__Directions__.
Retyping each entry exactly is the whole task.

___ Source records ___

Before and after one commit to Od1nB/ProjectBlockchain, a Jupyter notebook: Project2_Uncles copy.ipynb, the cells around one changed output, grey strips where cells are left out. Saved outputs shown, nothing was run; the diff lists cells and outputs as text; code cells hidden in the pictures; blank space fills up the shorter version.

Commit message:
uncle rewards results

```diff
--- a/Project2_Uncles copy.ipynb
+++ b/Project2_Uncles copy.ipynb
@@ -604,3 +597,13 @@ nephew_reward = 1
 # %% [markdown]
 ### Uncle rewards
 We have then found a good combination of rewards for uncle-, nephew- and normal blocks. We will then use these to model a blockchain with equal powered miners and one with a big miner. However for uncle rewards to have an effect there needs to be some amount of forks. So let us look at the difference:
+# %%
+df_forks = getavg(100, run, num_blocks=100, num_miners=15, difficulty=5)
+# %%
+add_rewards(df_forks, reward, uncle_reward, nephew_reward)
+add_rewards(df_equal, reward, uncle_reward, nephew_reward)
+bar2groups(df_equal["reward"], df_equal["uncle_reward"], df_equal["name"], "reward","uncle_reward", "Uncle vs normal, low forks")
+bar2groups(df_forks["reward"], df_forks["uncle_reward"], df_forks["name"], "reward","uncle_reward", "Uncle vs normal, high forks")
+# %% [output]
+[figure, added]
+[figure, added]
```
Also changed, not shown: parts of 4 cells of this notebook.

___

__Answer to this problem__.
Before and after one commit to Od1nB/ProjectBlockchain, a Jupyter notebook: Project2_Uncles copy.ipynb, the cells around one changed output, grey strips where cells are left out. Saved outputs shown, nothing was run; the diff lists cells and outputs as text; code cells hidden in the pictures; blank space fills up the shorter version.

Commit message:
uncle rewards results

```diff
--- a/Project2_Uncles copy.ipynb
+++ b/Project2_Uncles copy.ipynb
@@ -604,3 +597,13 @@ nephew_reward = 1
 # %% [markdown]
 ### Uncle rewards
 We have then found a good combination of rewards for uncle-, nephew- and normal blocks. We will then use these to model a blockchain with equal powered miners and one with a big miner. However for uncle rewards to have an effect there needs to be some amount of forks. So let us look at the difference:
+# %%
+df_forks = getavg(100, run, num_blocks=100, num_miners=15, difficulty=5)
+# %%
+add_rewards(df_forks, reward, uncle_reward, nephew_reward)
+add_rewards(df_equal, reward, uncle_reward, nephew_reward)
+bar2groups(df_equal["reward"], df_equal["uncle_reward"], df_equal["name"], "reward","uncle_reward", "Uncle vs normal, low forks")
+bar2groups(df_forks["reward"], df_forks["uncle_reward"], df_forks["name"], "reward","uncle_reward", "Uncle vs normal, high forks")
+# %% [output]
+[figure, added]
+[figure, added]
```
Also changed, not shown: parts of 4 cells of this notebook.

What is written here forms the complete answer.